The jailed man said diabetes could affect decision-making.
The jailed man said diabetes could affect decision-making. Sgt. Jessica DuVernay

Phantom evidence cited as jailed child molester seeks pardon

A CHILD molester seeking a Governor's pardon says diabetes muddied his thinking and he never meant to plead guilty.

The 50-year-old was convicted at Toowoomba in 2015 of crimes including indecent treatment of a child and rape.

On Monday, a court heard he had been refused parole, maintained his innocence, but had taken a sex offender's course in prison.

At Queensland Court of Appeal, the man claimed defence lawyers who were "hammering" him influenced his guilty plea.

"Things were very stressful...I was just in total disarray," the man told Queensland Court of Appeal.

He said lawyers warned if he did not plead guilty he would go "to the big house for a long time".

He was jailed for six years.

But his former barrister said claims of being ambushed were "rubbish".

He said he told his client repeatedly: "Don't plead guilty just for the sake of getting a lesser sentence."

The jailed man also said an alleged victim giving evidence from a remote room said nothing sexual happened.

Appeal Court president Justice Walter Sofronoff said the man was suggesting this evidence "somehow wasn't recorded" in court transcripts.

The jailed man also said he had poor eyesight and no access to his reading glasses after his arrest.

He said a lawyer handed him crucial paperwork right as the judge was entering court.

"It was very rushed.
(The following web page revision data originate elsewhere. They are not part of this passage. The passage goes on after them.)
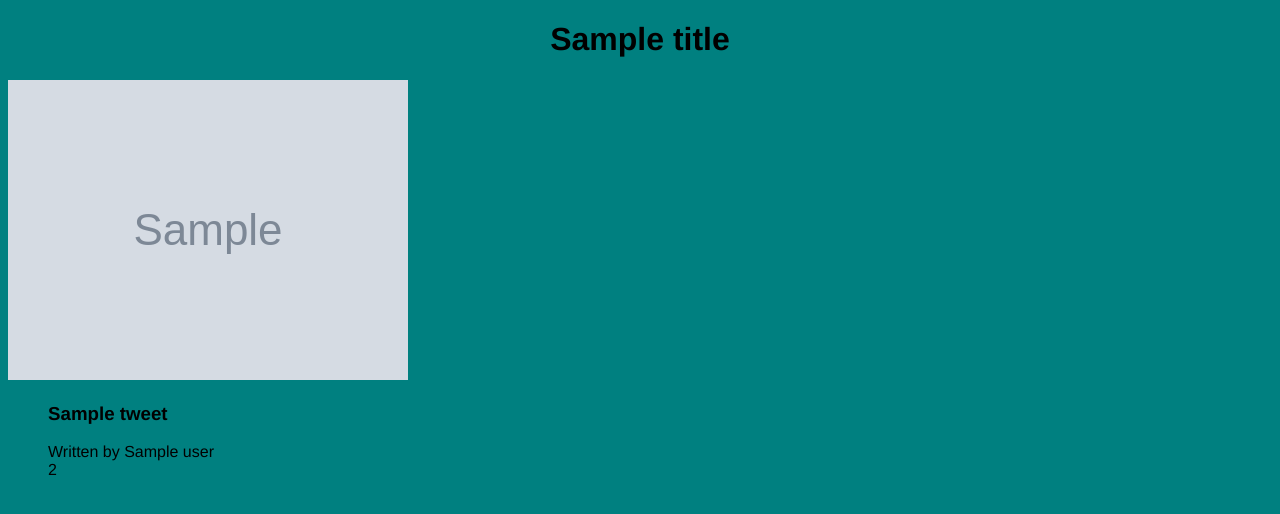
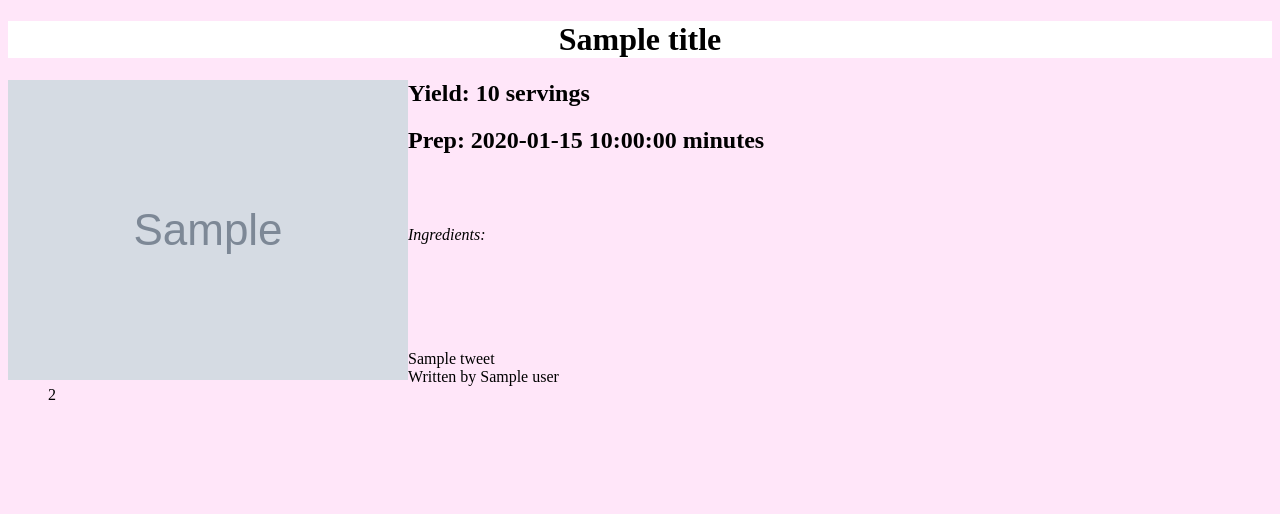
Before and after one commit to zfh41/RecipeAPP, a Flask app: template templates/index.html in a window 1280 px wide. Shown: the top 514 px of the page. Run offline with Flask 2, Linux system fonts and the light colour scheme; the template is opened without the code that fills it: most values are stand-ins (such as "Sample title", 1, 10 or a date in 2020); grey boxes marked "Sample" are stand-in pictures.

Commit message:
Added a bit of formatitng

```diff
--- a/main.py
+++ b/main.py
@@ -33,19 +33,19 @@
 @app.route('/')
 
 def index():
-    food_list = ["fried chicken", "ice cream", "salad", "lollipop", "mochi", "popcorn", "eggs"]
-
+    food_list = ["fried chicken", "ice cream", "salad", "butter", "chocolate", "popcorn", "eggs", "yogurt", "fish"]
 
     tweetList=[]
     userList=[]
     dateList=[]
 
     ingredientList=[]
-    randNum = random.randrange(0, 7)
+    randNum = random.randrange(0, 9)
     end_date = datetime.utcnow() - timedelta(days=30)
     q = food_list[randNum]
 
     url = "https://api.spoonacular.com/recipes/findByIngredients?ingredients={}&apiKey={}".format(q, spoonacular_key)
+
 
     tweets = Cursor(auth_api.search, q, tweet_mode="extended", lang="en").items(1)
 
@@ -56,23 +56,23 @@
 
     randN=random.randrange(0, jsonLength)
 
-    usedIngredientCount = int(json.dumps(json_body[randN]["usedIngredientCount"]))
-    print(usedIngredientCount)
-    missedIngredientCount = int(json.dumps(json_body[randN]["missedIngredientCount"]))
-    print(missedIngredientCount)
+    ident=str(json.dumps(json_body[0]["id"], indent=2))
 
-    for i in range(0, usedIngredientCount):
-        print(json.dumps(json_body[randN]["usedIngredients"][i]["original"], indent=2))
-        ingredientList.append(json.dumps(json_body[randN]["usedIngredients"][i]["original"]).strip("\""))
+    newURL="https://api.spoonacular.com/recipes/{}/information?includeNutrition=false&apiKey={}".format(ident, spoonacular_key)
 
-    for i in range(0, missedIngredientCount):
-        print(json.dumps(json_body[randN]["missedIngredients"][i]["original"], indent=2))
-        ingredientList.append(json.dumps(json_body[randN]["missedIngredients"][i]["original"]).strip("\""))
+    response = requests.get(newURL)
+    json_body = response.json()
 
-    title=json.dumps(json_body[randN]["title"], indent=2)
+
+    title=json.dumps(json_body["title"], indent=2)
     title=title.strip("\"")
-    print(json.dumps(json_body[randN]["image"]))
-    imageURL=json.dumps(json_body[randN]["image"]).strip("\"")
+    print(json.dumps(json_body["image"]))
+    imageURL=json.dumps(json_body["image"]).strip("\"")
+    servings=json.dumps(json_body["servings"])
+    prepTime=json.dumps(json_body["readyInMinutes"])
+
+    for i in json_body["extendedIngredients"]:
+        ingredientList.append(i["original"])
 
 
     for status in tweets:
@@ -86,7 +86,8 @@
         if status.created_at < end_date:
             break
 
-    return flask.render_template("index.html", len = len(ingredientList), tweetList = tweetList, userList=userList, dateList=dateList, ingredientList=ingredientList, title=title,imageURL=imageURL)
+    return flask.render_template("index.html", len = len(ingredientList), tweetList = tweetList, userList=userList, \
+    ingredientList=ingredientList, dateList=dateList, servings=servings, prepTime=prepTime, title=title,imageURL=imageURL)
 
 # if __name__ == "__main__":
 app.run(
--- a/static/style.css
+++ b/static/style.css
@@ -1,13 +1,11 @@
 
 
 
- h1 {
-  text-align:center;
- }
  body {
-                font-family: Helvetica;
-                color: black;
-                background-color: teal;
-                font-size: 96;
+  background-color: lightblue;
+}
 
+h1 {
+  color: navy;
+  margin-left: 20px;
 }
--- a/templates/index.html
+++ b/templates/index.html
@@ -2,18 +2,39 @@
 
 <html>
     <head>
-        <link rel="stylesheet" href = 'style.css' />
+        <style>
+        h1 {
+         text-align:center;
+         background-color: white;
+        }
+
+        body {
+          background-color: #ffe6f9;
+
+        }
+</style>
+
     </head>
     <body>
     <h1> {{ title }} </h1>
-    <img src={{ imageURL }} />
+    <img src={{ imageURL }} align="left" />
     <ol>
     <!-- For loop logic of jinja template -->
+    <h2> Yield: {{ servings }} servings </h2>
+    <h2>    Prep: {{ prepTime }} minutes </h2>
+    <br>
+    <br>
+    <p style="font-style: italic;"> Ingredients:</p>
     {%for i in range(0, len)%}
         <h3>{{ ingredientList[i] }}</h3>
     {%endfor%}
+    <br>
+    <br>
+    <br>
+    <br>
+    <br>
 
-    <h3>{{ tweetList[0] }}</h3>
+    <figcaption>{{ tweetList[0] }}</figcaption>
         Written by {{ userList[0] }} <br>
         {{ dateList[0] }} <br>
     </ol>
```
I had no time to think."

Crown counsel Michael R Byrne accused the 50-year-old of being "loose with the truth".

Mr Byrne said the jailed man once claimed his diabetes was "out of control" but gave inconsistent accounts of how he was medicated.

"I was too embarrassed to admit to the police officers that I was still insulin dependent," the convicted man replied.

Mr Byrne suggested the rapist was "trying to beef up" the impact of diabetes on his behaviour.

The jailed man denied that.

Mr Byrne suggested the man learned not doing a sex offender's course would jeopardise parole chances.

The rapist rejected that, adding: "I always had plans to fight it all the way."

The hearing continued on Monday afternoon.

- NewsRegional